TASK TO COMPLETE: What is needed here is an exact printout of the data, with no pictures included.

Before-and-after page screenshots
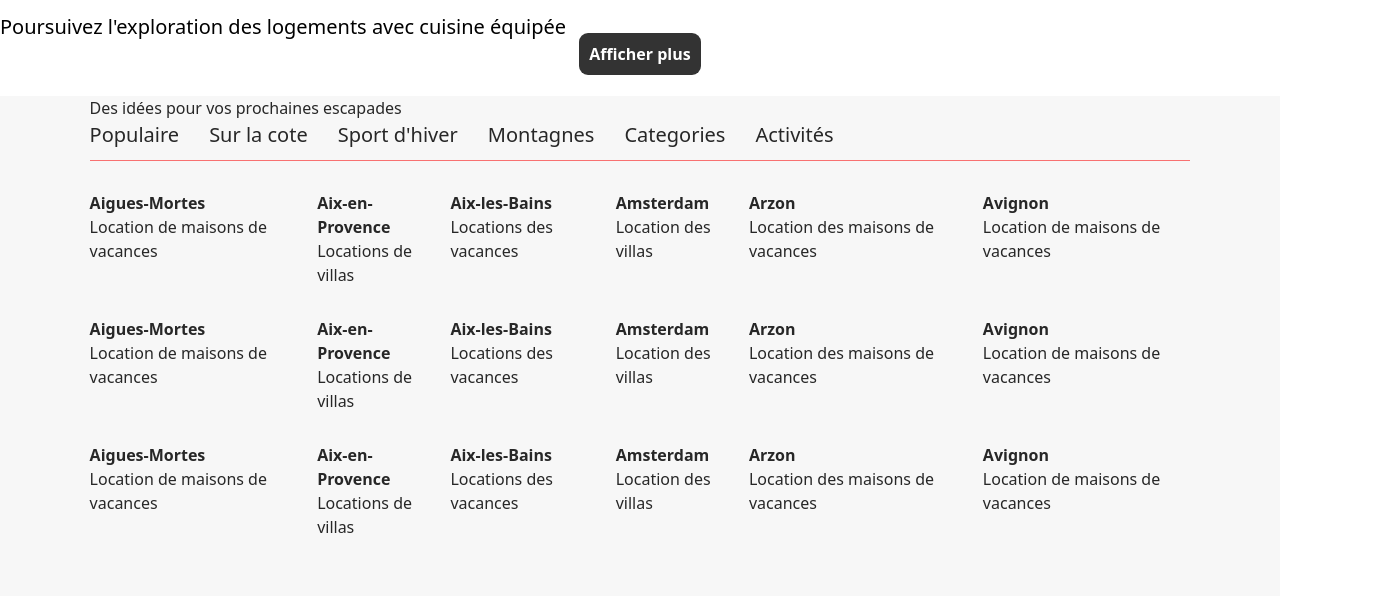
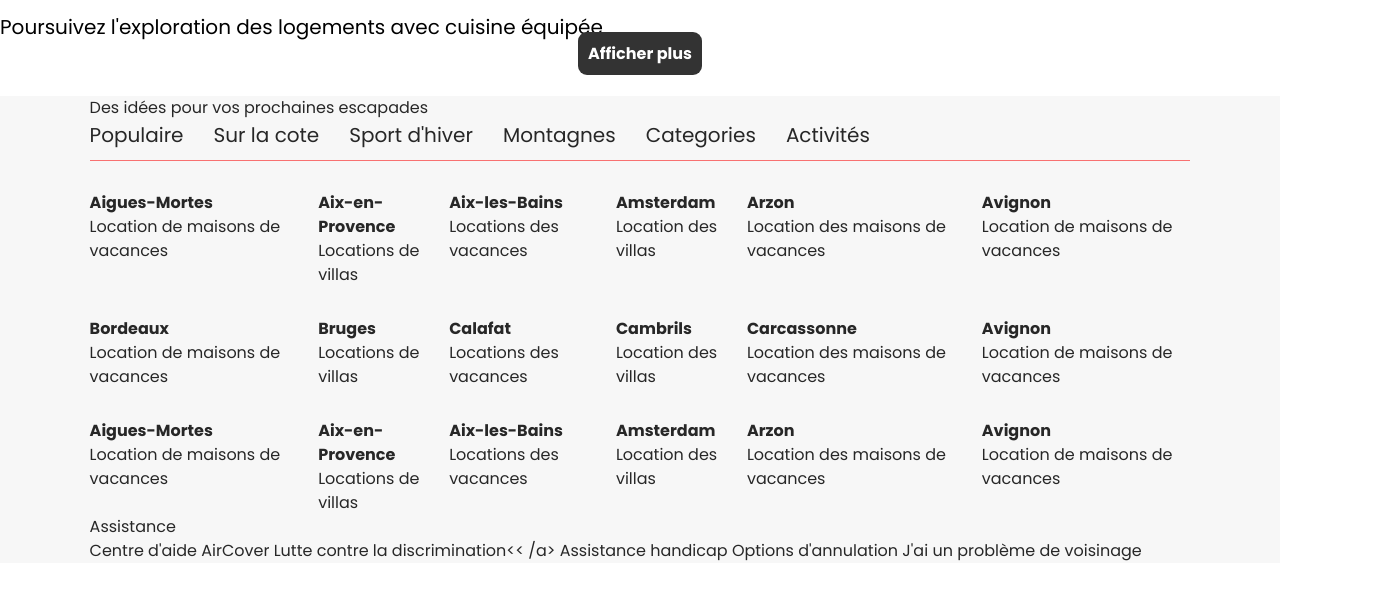
Before and after one commit to boris2442/airbnb, a website: page src/index.html in a window 1280 px wide. Shown: the part 2070-2666 px from the top of the page, 1391 px wide, since content can reach past the window. After the commit the page ends 2633 px from the top, so only its background shows below. Drawn offline with nearby package versions, Linux system fonts and the light colour scheme; a web font is replaced by a local one.

Commit message:
work in section footer

```diff
--- a/src/index.html
+++ b/src/index.html
@@ -1070,7 +1070,7 @@
     <p class="text-center"><a href="" class="bg-[#333] p-[10px] rounded-[9px] font-bold text-white">Afficher plus</a>
     </p>
   </section>
-  <footer class="px-[07%] bg-[#F7F7F7] h-[500px] text-[#272727]">
+  <footer class="px-[07%] bg-[#F7F7F7]  text-[#272727]">
     <p class="">Des idées pour vos prochaines escapades</p>
 
     <div class="flex w-[80%]  gap-[30px]">
@@ -1113,29 +1113,33 @@
           <span class="">Location de maisons de vacances</span>
         </div>
       </div>
+
+
+
+
       <div class="flex gap-[20px]">
         <div class="flex flex-col ">
-          <a href="" class="font-bold">Aigues-Mortes </a>
+          <a href="" class="font-bold">Bordeaux </a>
           <span class="">Location de maisons de vacances
 
           </span>
         </div>
         <div class="flex flex-col ">
-          <a href="" class="font-bold">Aix-en-Provence </a>
+          <a href="" class="font-bold">Bruges </a>
           <span class="">
 
             Locations de villas</span>
         </div>
         <div class="flex flex-col ">
-          <a href="" class="font-bold">Aix-les-Bains </a>
+          <a href="" class="font-bold">Calafat </a>
           <span class="">Locations des vacances</span>
         </div>
         <div class="flex flex-col ">
-          <a href="" class="font-bold">Amsterdam </a>
+          <a href="" class="font-bold">Cambrils </a>
           <span class="">Location des villas</span>
         </div>
         <div class="flex flex-col ">
-          <a href="" class="font-bold">Arzon</a>
+          <a href="" class="font-bold">Carcassonne </a>
           <span class="">Location des maisons de vacances</span>
         </div>
         <div class="flex flex-col ">
@@ -1174,6 +1178,25 @@
         </div>
       </div>
     </div>
+
+    <div class="">
+      <h2 class="">Assistance</h2>
+
+      <a href="http://">Centre d'aide</a>
+      <a href="http://">AirCover</a>
+      <a href="http://">Lutte contre la discrimination<< /a>
+      <a href="http://">Assistance handicap</a>
+      <a href="http://">Options d'annulation</a>
+      <a href="http://">J'ai un problème de voisinage</a>
+
+
+    </div>
+
+
+
+
+
+
   </footer>
 
 
--- a/src/input.css
+++ b/src/input.css
@@ -5,6 +5,9 @@
 /* npx tailwindcss -i ./src/input.css -o ./src/output.css --watch */
 
 @layer utilities{
+    body{
+        font-family: "Poppins", "Parkinsans";
+    }
     input[type='checkbox']{
 
         width: 20px;
```
Also changed, not shown: src/output.css.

TASK ANSWER:
Before and after one commit to boris2442/airbnb, a website: page src/index.html in a window 1280 px wide. Shown: the part 2070-2666 px from the top of the page, 1391 px wide, since content can reach past the window. After the commit the page ends 2633 px from the top, so only its background shows below. Drawn offline with nearby package versions, Linux system fonts and the light colour scheme; a web font is replaced by a local one.

Commit message:
work in section footer

```diff
--- a/src/index.html
+++ b/src/index.html
@@ -1070,7 +1070,7 @@
     <p class="text-center"><a href="" class="bg-[#333] p-[10px] rounded-[9px] font-bold text-white">Afficher plus</a>
     </p>
   </section>
-  <footer class="px-[07%] bg-[#F7F7F7] h-[500px] text-[#272727]">
+  <footer class="px-[07%] bg-[#F7F7F7]  text-[#272727]">
     <p class="">Des idées pour vos prochaines escapades</p>
 
     <div class="flex w-[80%]  gap-[30px]">
@@ -1113,29 +1113,33 @@
           <span class="">Location de maisons de vacances</span>
         </div>
       </div>
+
+
+
+
       <div class="flex gap-[20px]">
         <div class="flex flex-col ">
-          <a href="" class="font-bold">Aigues-Mortes </a>
+          <a href="" class="font-bold">Bordeaux </a>
           <span class="">Location de maisons de vacances
 
           </span>
         </div>
         <div class="flex flex-col ">
-          <a href="" class="font-bold">Aix-en-Provence </a>
+          <a href="" class="font-bold">Bruges </a>
           <span class="">
 
             Locations de villas</span>
         </div>
         <div class="flex flex-col ">
-          <a href="" class="font-bold">Aix-les-Bains </a>
+          <a href="" class="font-bold">Calafat </a>
           <span class="">Locations des vacances</span>
         </div>
         <div class="flex flex-col ">
-          <a href="" class="font-bold">Amsterdam </a>
+          <a href="" class="font-bold">Cambrils </a>
           <span class="">Location des villas</span>
         </div>
         <div class="flex flex-col ">
-          <a href="" class="font-bold">Arzon</a>
+          <a href="" class="font-bold">Carcassonne </a>
           <span class="">Location des maisons de vacances</span>
         </div>
         <div class="flex flex-col ">
@@ -1174,6 +1178,25 @@
         </div>
       </div>
     </div>
+
+    <div class="">
+      <h2 class="">Assistance</h2>
+
+      <a href="http://">Centre d'aide</a>
+      <a href="http://">AirCover</a>
+      <a href="http://">Lutte contre la discrimination<< /a>
+      <a href="http://">Assistance handicap</a>
+      <a href="http://">Options d'annulation</a>
+      <a href="http://">J'ai un problème de voisinage</a>
+
+
+    </div>
+
+
+
+
+
+
   </footer>
 
 
--- a/src/input.css
+++ b/src/input.css
@@ -5,6 +5,9 @@
 /* npx tailwindcss -i ./src/input.css -o ./src/output.css --watch */
 
 @layer utilities{
+    body{
+        font-family: "Poppins", "Parkinsans";
+    }
     input[type='checkbox']{
 
         width: 20px;
```
Also changed, not shown: src/output.css.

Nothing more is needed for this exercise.